> GIVEN RECORDS:
########################################

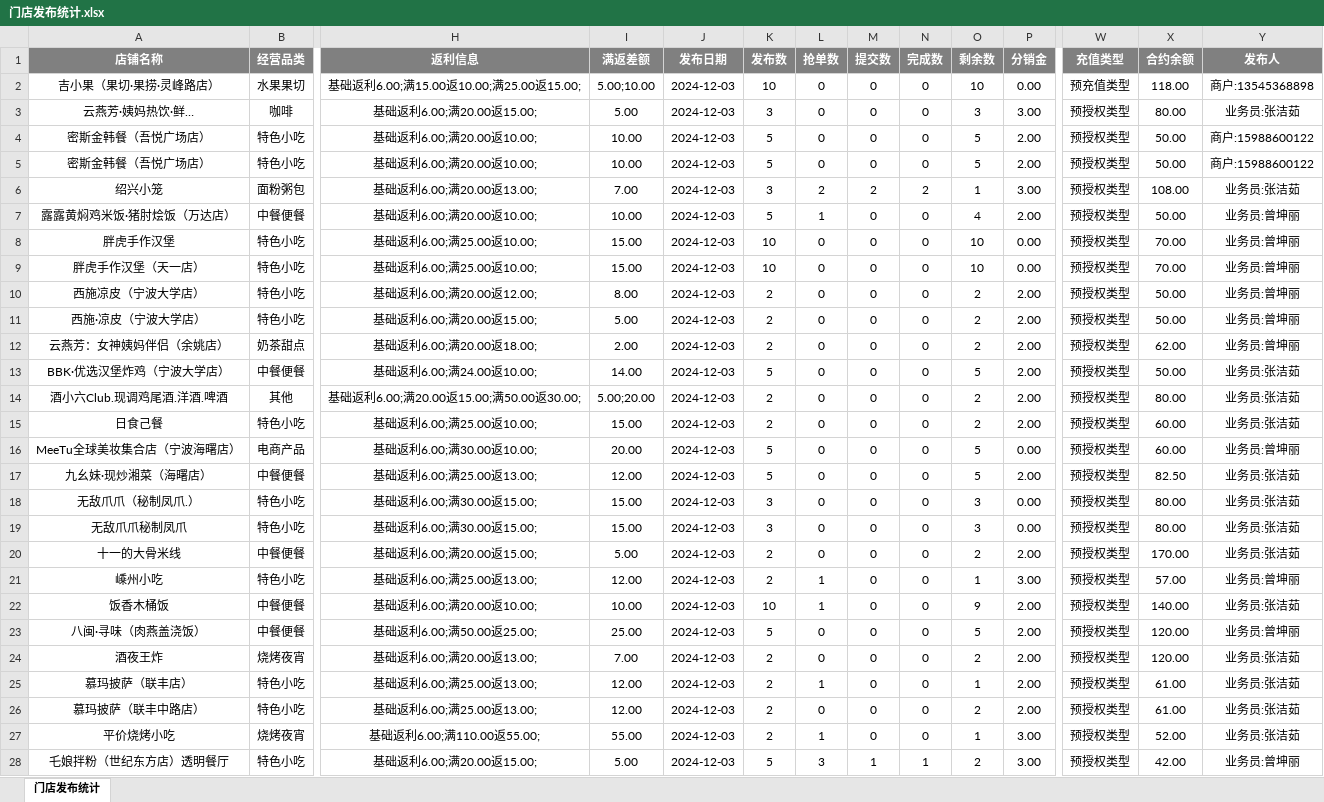
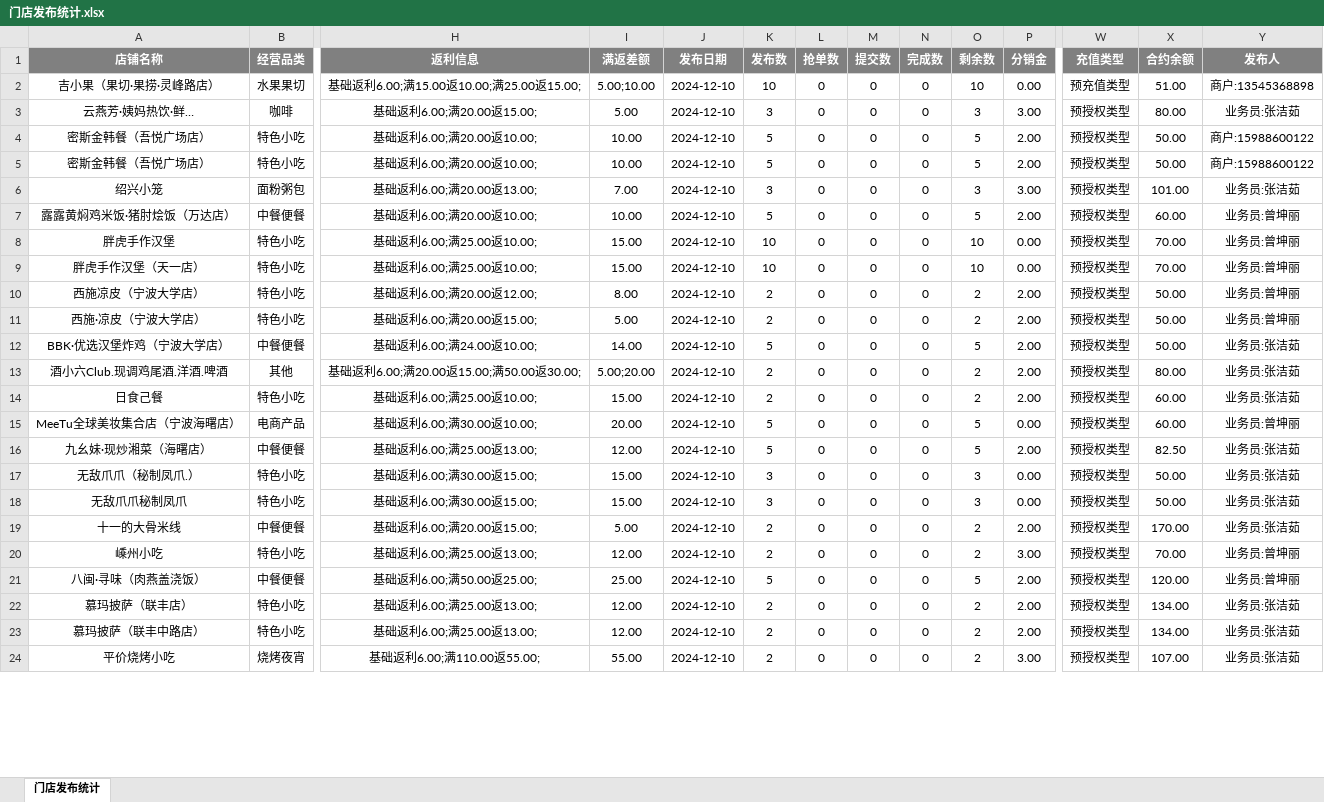
Before and after one commit to SakuraCodes/WeChat_Robot, an Excel workbook: data/门店发布统计.xlsx, sheet 门店发布统计, drawn as a sheet; only a part is shown, gaps mark what is left out; values as stored, in another font and other column widths than the file's, no borders; removed rows and columns are numbered as before the commit, all else as after; rows hold the shown columns only; the diff covers the shown part only; the diff names each change by its address in the sheet, - before the commit and + after, or states it on an @@ line.

```diff
--- a/data/门店发布统计.xlsx (sheet 门店发布统计)
+++ b/data/门店发布统计.xlsx (sheet 门店发布统计)
-J2:J11 (发布日期): 2024-12-03
+J2:J11 (发布日期): 2024-12-10
-X2 (合约余额): 118.00
+X2 (合约余额): 51.00
-L6 (抢单数): 2
+L6 (抢单数): 0
-M6 (提交数): 2
+M6 (提交数): 0
-N6 (完成数): 2
+N6 (完成数): 0
-O6 (剩余数): 1
+O6 (剩余数): 3
-X6 (合约余额): 108.00
+X6 (合约余额): 101.00
-L7 (抢单数): 1
+L7 (抢单数): 0
-O7 (剩余数): 4
+O7 (剩余数): 5
-X7 (合约余额): 50.00
+X7 (合约余额): 60.00
-row 12: 云燕芳：女神姨妈伴侣（余姚店） | 奶茶甜点 | 基础返利6.00;满20.00返18.00; | 2.00 | 2024-12-03 | 2 | 0 | 0 | 0 | 2 | 2.00 | 预授权类型 | 62.00 | 业务员:曾坤丽
-J12:J20 (发布日期): 2024-12-03
+J12:J20 (发布日期): 2024-12-10
-X17:X18 (合约余额): 80.00
+X17:X18 (合约余额): 50.00
-L20 (抢单数): 1
+L20 (抢单数): 0
-O20 (剩余数): 1
+O20 (剩余数): 2
-X20 (合约余额): 57.00
+X20 (合约余额): 70.00
-row 22: 饭香木桶饭 | 中餐便餐 | 基础返利6.00;满20.00返10.00; | 10.00 | 2024-12-03 | 10 | 1 | 0 | 0 | 9 | 2.00 | 预授权类型 | 140.00 | 业务员:张洁茹
-J21 (发布日期): 2024-12-03
+J21 (发布日期): 2024-12-10
-row 24: 酒夜王炸 | 烧烤夜宵 | 基础返利6.00;满20.00返13.00; | 7.00 | 2024-12-03 | 2 | 0 | 0 | 0 | 2 | 2.00 | 预授权类型 | 120.00 | 业务员:张洁茹
-J22:J24 (发布日期): 2024-12-03
+J22:J24 (发布日期): 2024-12-10
-L22 (抢单数): 1
+L22 (抢单数): 0
-O22 (剩余数): 1
+O22 (剩余数): 2
-X22:X23 (合约余额): 61.00
+X22:X23 (合约余额): 134.00
-L24 (抢单数): 1
+L24 (抢单数): 0
-O24 (剩余数): 1
+O24 (剩余数): 2
-X24 (合约余额): 52.00
+X24 (合约余额): 107.00
-row 28: 乇娘拌粉（世纪东方店）透明餐厅 | 特色小吃 | 基础返利6.00;满20.00返15.00; | 5.00 | 2024-12-03 | 5 | 3 | 1 | 1 | 2 | 3.00 | 预授权类型 | 42.00 | 业务员:曾坤丽
```
Also changed, not shown: 1 added row, 9 removed rows and 31 edited cells elsewhere in this sheet, data/result.xlsx.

########################################

Every record above must be printed exactly, except for its images.

> ANSWER FOR THIS EXERCISE:
Before and after one commit to SakuraCodes/WeChat_Robot, an Excel workbook: data/门店发布统计.xlsx, sheet 门店发布统计, drawn as a sheet; only a part is shown, gaps mark what is left out; values as stored, in another font and other column widths than the file's, no borders; removed rows and columns are numbered as before the commit, all else as after; rows hold the shown columns only; the diff covers the shown part only; the diff names each change by its address in the sheet, - before the commit and + after, or states it on an @@ line.

```diff
--- a/data/门店发布统计.xlsx (sheet 门店发布统计)
+++ b/data/门店发布统计.xlsx (sheet 门店发布统计)
-J2:J11 (发布日期): 2024-12-03
+J2:J11 (发布日期): 2024-12-10
-X2 (合约余额): 118.00
+X2 (合约余额): 51.00
-L6 (抢单数): 2
+L6 (抢单数): 0
-M6 (提交数): 2
+M6 (提交数): 0
-N6 (完成数): 2
+N6 (完成数): 0
-O6 (剩余数): 1
+O6 (剩余数): 3
-X6 (合约余额): 108.00
+X6 (合约余额): 101.00
-L7 (抢单数): 1
+L7 (抢单数): 0
-O7 (剩余数): 4
+O7 (剩余数): 5
-X7 (合约余额): 50.00
+X7 (合约余额): 60.00
-row 12: 云燕芳：女神姨妈伴侣（余姚店） | 奶茶甜点 | 基础返利6.00;满20.00返18.00; | 2.00 | 2024-12-03 | 2 | 0 | 0 | 0 | 2 | 2.00 | 预授权类型 | 62.00 | 业务员:曾坤丽
-J12:J20 (发布日期): 2024-12-03
+J12:J20 (发布日期): 2024-12-10
-X17:X18 (合约余额): 80.00
+X17:X18 (合约余额): 50.00
-L20 (抢单数): 1
+L20 (抢单数): 0
-O20 (剩余数): 1
+O20 (剩余数): 2
-X20 (合约余额): 57.00
+X20 (合约余额): 70.00
-row 22: 饭香木桶饭 | 中餐便餐 | 基础返利6.00;满20.00返10.00; | 10.00 | 2024-12-03 | 10 | 1 | 0 | 0 | 9 | 2.00 | 预授权类型 | 140.00 | 业务员:张洁茹
-J21 (发布日期): 2024-12-03
+J21 (发布日期): 2024-12-10
-row 24: 酒夜王炸 | 烧烤夜宵 | 基础返利6.00;满20.00返13.00; | 7.00 | 2024-12-03 | 2 | 0 | 0 | 0 | 2 | 2.00 | 预授权类型 | 120.00 | 业务员:张洁茹
-J22:J24 (发布日期): 2024-12-03
+J22:J24 (发布日期): 2024-12-10
-L22 (抢单数): 1
+L22 (抢单数): 0
-O22 (剩余数): 1
+O22 (剩余数): 2
-X22:X23 (合约余额): 61.00
+X22:X23 (合约余额): 134.00
-L24 (抢单数): 1
+L24 (抢单数): 0
-O24 (剩余数): 1
+O24 (剩余数): 2
-X24 (合约余额): 52.00
+X24 (合约余额): 107.00
-row 28: 乇娘拌粉（世纪东方店）透明餐厅 | 特色小吃 | 基础返利6.00;满20.00返15.00; | 5.00 | 2024-12-03 | 5 | 3 | 1 | 1 | 2 | 3.00 | 预授权类型 | 42.00 | 业务员:曾坤丽
```
Also changed, not shown: 1 added row, 9 removed rows and 31 edited cells elsewhere in this sheet, data/result.xlsx.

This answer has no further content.